» Task directions
Set every entry down again exactly, excluding any pictures.

————————

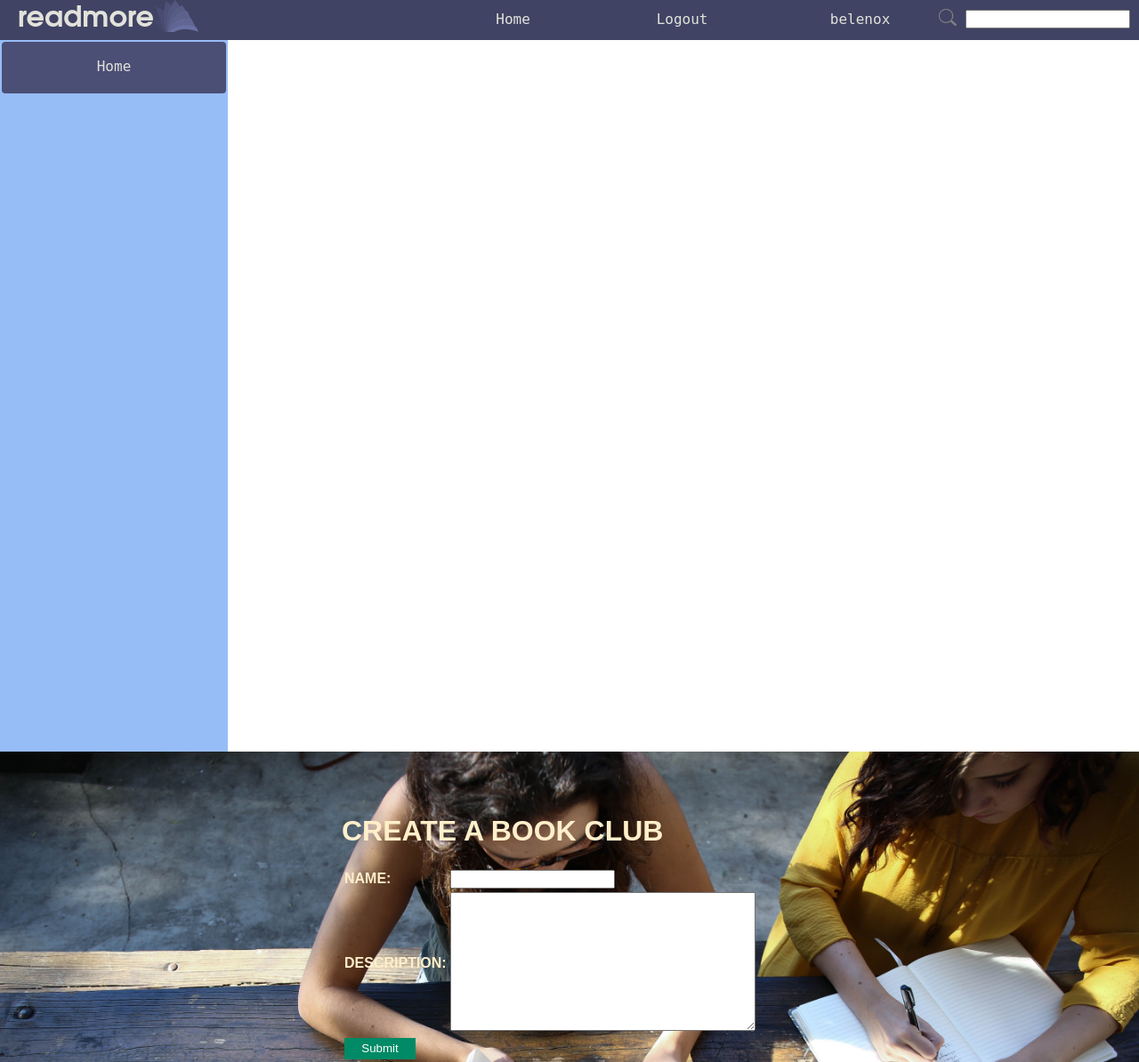
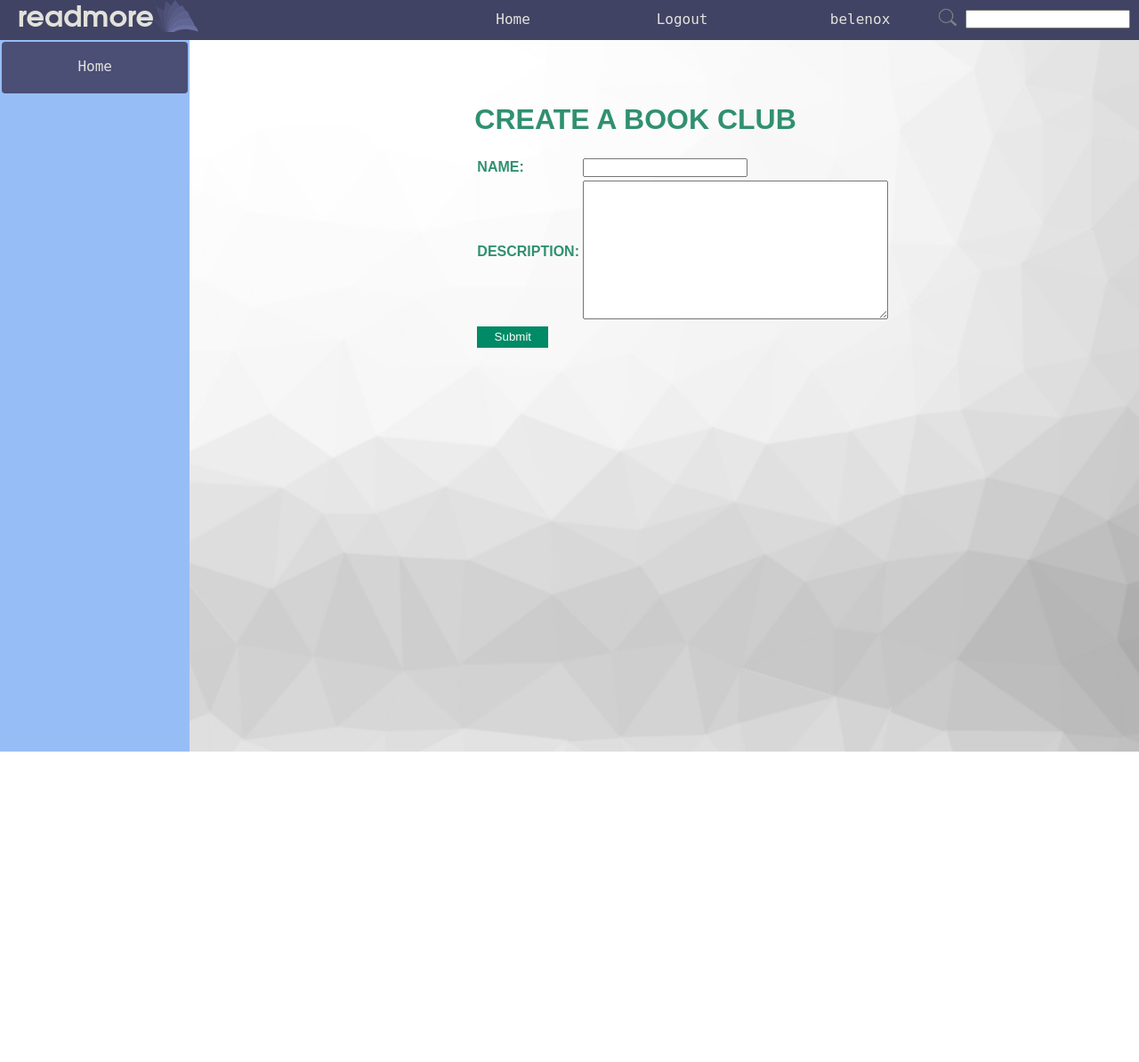
Before and after one commit to benelenox/Readmore, a Django app: page /readmore/create_club/ in a window 1280 px wide. Shown: the whole page at 89% size. After the commit the page ends 845 px from the top, so only its background shows below. Run offline with Django 3.2, Linux system fonts and the light colour scheme; a user stored in the database is signed in; data comes from the database, SQL or seed files in the repository; both versions use the stored data as it was after the commit; data that the repository does not hold is empty.

Commit message:
Fixed styling issues

```diff
--- a/readmore_app/static/readmore_app/style.css
+++ b/readmore_app/static/readmore_app/style.css
@@ -16,7 +16,6 @@ a{
     text-transform: uppercase;
     font-family:Arial, Helvetica, sans-serif;
     font-weight: 20px;
-    color:#FFEFCA;
     text-align: left;
 }
 
@@ -36,6 +35,14 @@ h2.logo{
     display:flex;
     flex-flow: column;
 }
+
+.content-container {
+    display: flex;
+    justify-content: start;
+    flex-direction: row;
+    flex-wrap: nowrap;
+}
+
 #registration {
     box-shadow:inset 2000px 0 0 0 rgba(112, 116, 172, .5);
     background-image: url(studygroup.jpg);
@@ -65,7 +72,7 @@ form{
     text-transform: uppercase;
     font-family: Arial, Helvetica, sans-serif;
     font-weight: 10px;
-    color:#FFEFCA;
+    color:#309070;
     text-align: left;
 }
 h2.logo{
@@ -87,10 +94,12 @@ input[type=submit]{
 }
 
 main{
-    background-image: url(studygroup.jpg);
+    background-image: url(white_background.jpg);
     background-size:cover;
     display: flex;
-
+    width: 100%;
+    height: 100vh;
+    color:#309070;
 }
 
 #drop .dropaw {
@@ -144,8 +153,7 @@ div.sidebar {
     background: #97bdf7;
     float:left;
     width:20%;
-    height:800px;
-
+    height:100vh;
 
 }
 .sidebar a {
--- a/readmore_app/views.py
+++ b/readmore_app/views.py
@@ -162,7 +162,6 @@ def search_results(request):
         results1 = UserExt.objects.filter(username__istartswith=search_query)
         results2 = UserExt.objects.filter(username__icontains=search_query)
         search_results = results1 | results2
-        print(results1)
         return render(request, "readmore_app/search_results.html", {"search": search_query, "user_search_results": search_results})
     else:
         raise Http404()
--- a/templates/base.html
+++ b/templates/base.html
@@ -15,7 +15,7 @@
     <meta name="viewport" content="width=device-width, initial-scale=1">
 
   </head>
-  <body >
+  <body>
     <div class="container" >
       <header>
             <div class="navbar">
@@ -51,19 +51,20 @@
               </div>
             </div>
       </header>
-
+        <div class="content-container">
             {% if user.is_authenticated %}
             <div class="sidebar">
                 <a href="{% url 'readmore_app:index' %}">Home</a>
             </div>
             <main style="margin:0;">
-        {% else %}
-
             {% endif %}
             {% block content %}
               Where content goes
             {% endblock %}
-        </main></div></body>
+            </main>
+        <div>
+    </div>
+  </body>
   <script>
   {% block js %}
   {% endblock %}
```
Also changed, not shown: db.sqlite3, readmore_app/static/readmore_app/white_background.jpg (added). Lines whose indentation alone changed are shown as unchanged.
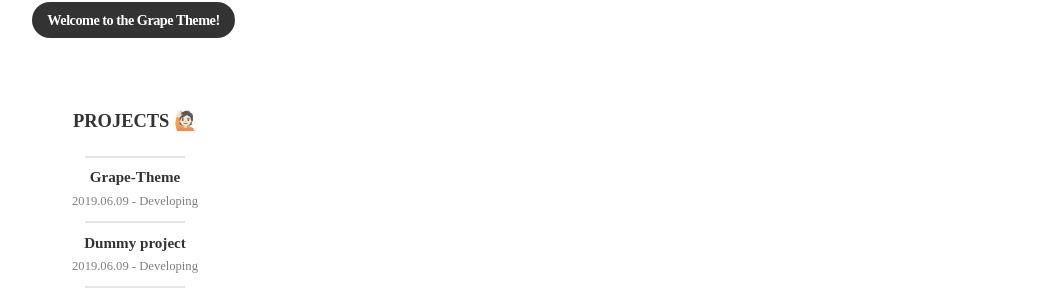
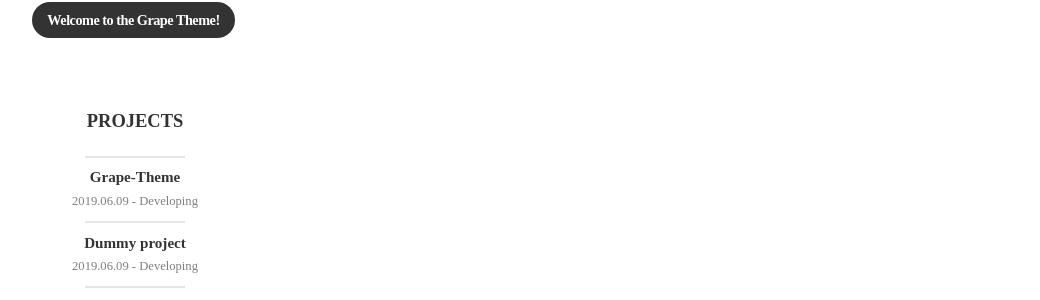
Before and after one commit to JeongrakChoi/JeongrakChoi.github.io, a Jekyll site: the page built from index.html, in a window 1280 px wide. Shown: the part 571-871 px from the top of the page, without its empty margins (135-1175 px from the left). Built offline with Jekyll 4.4.1, drawn with Linux system fonts in a browser that asks for light colours; nearby versions of some CDN libraries; some web fonts are replaced; the list of posts is cut into pages by our own code.

Commit message:
Update aside.html

```diff
--- a/_includes/aside.html
+++ b/_includes/aside.html
@@ -28,7 +28,7 @@
 <!-- Project -->
 <div id="proj-wrap">
   <a href="{{ site.url }}/portfolio#projects">
-    <p class="title">PROJECTS 🙋🏻 </p>
+    <p class="title">PROJECTS</p>
     <hr class="proj-hr">
     {% for _ in site.data.projects %}
     {% assign project = _.project %}
```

————————

» Exercise response
Before and after one commit to benelenox/Readmore, a Django app: page /readmore/create_club/ in a window 1280 px wide. Shown: the whole page at 89% size. After the commit the page ends 845 px from the top, so only its background shows below. Run offline with Django 3.2, Linux system fonts and the light colour scheme; a user stored in the database is signed in; data comes from the database, SQL or seed files in the repository; both versions use the stored data as it was after the commit; data that the repository does not hold is empty.

Commit message:
Fixed styling issues

```diff
--- a/readmore_app/static/readmore_app/style.css
+++ b/readmore_app/static/readmore_app/style.css
@@ -16,7 +16,6 @@ a{
     text-transform: uppercase;
     font-family:Arial, Helvetica, sans-serif;
     font-weight: 20px;
-    color:#FFEFCA;
     text-align: left;
 }
 
@@ -36,6 +35,14 @@ h2.logo{
     display:flex;
     flex-flow: column;
 }
+
+.content-container {
+    display: flex;
+    justify-content: start;
+    flex-direction: row;
+    flex-wrap: nowrap;
+}
+
 #registration {
     box-shadow:inset 2000px 0 0 0 rgba(112, 116, 172, .5);
     background-image: url(studygroup.jpg);
@@ -65,7 +72,7 @@ form{
     text-transform: uppercase;
     font-family: Arial, Helvetica, sans-serif;
     font-weight: 10px;
-    color:#FFEFCA;
+    color:#309070;
     text-align: left;
 }
 h2.logo{
@@ -87,10 +94,12 @@ input[type=submit]{
 }
 
 main{
-    background-image: url(studygroup.jpg);
+    background-image: url(white_background.jpg);
     background-size:cover;
     display: flex;
-
+    width: 100%;
+    height: 100vh;
+    color:#309070;
 }
 
 #drop .dropaw {
@@ -144,8 +153,7 @@ div.sidebar {
     background: #97bdf7;
     float:left;
     width:20%;
-    height:800px;
-
+    height:100vh;
 
 }
 .sidebar a {
--- a/readmore_app/views.py
+++ b/readmore_app/views.py
@@ -162,7 +162,6 @@ def search_results(request):
         results1 = UserExt.objects.filter(username__istartswith=search_query)
         results2 = UserExt.objects.filter(username__icontains=search_query)
         search_results = results1 | results2
-        print(results1)
         return render(request, "readmore_app/search_results.html", {"search": search_query, "user_search_results": search_results})
     else:
         raise Http404()
--- a/templates/base.html
+++ b/templates/base.html
@@ -15,7 +15,7 @@
     <meta name="viewport" content="width=device-width, initial-scale=1">
 
   </head>
-  <body >
+  <body>
     <div class="container" >
       <header>
             <div class="navbar">
@@ -51,19 +51,20 @@
               </div>
             </div>
       </header>
-
+        <div class="content-container">
             {% if user.is_authenticated %}
             <div class="sidebar">
                 <a href="{% url 'readmore_app:index' %}">Home</a>
             </div>
             <main style="margin:0;">
-        {% else %}
-
             {% endif %}
             {% block content %}
               Where content goes
             {% endblock %}
-        </main></div></body>
+            </main>
+        <div>
+    </div>
+  </body>
   <script>
   {% block js %}
   {% endblock %}
```
Also changed, not shown: db.sqlite3, readmore_app/static/readmore_app/white_background.jpg (added). Lines whose indentation alone changed are shown as unchanged.
Before and after one commit to JeongrakChoi/JeongrakChoi.github.io, a Jekyll site: the page built from index.html, in a window 1280 px wide. Shown: the part 571-871 px from the top of the page, without its empty margins (135-1175 px from the left). Built offline with Jekyll 4.4.1, drawn with Linux system fonts in a browser that asks for light colours; nearby versions of some CDN libraries; some web fonts are replaced; the list of posts is cut into pages by our own code.

Commit message:
Update aside.html

```diff
--- a/_includes/aside.html
+++ b/_includes/aside.html
@@ -28,7 +28,7 @@
 <!-- Project -->
 <div id="proj-wrap">
   <a href="{{ site.url }}/portfolio#projects">
-    <p class="title">PROJECTS 🙋🏻 </p>
+    <p class="title">PROJECTS</p>
     <hr class="proj-hr">
     {% for _ in site.data.projects %}
     {% assign project = _.project %}
```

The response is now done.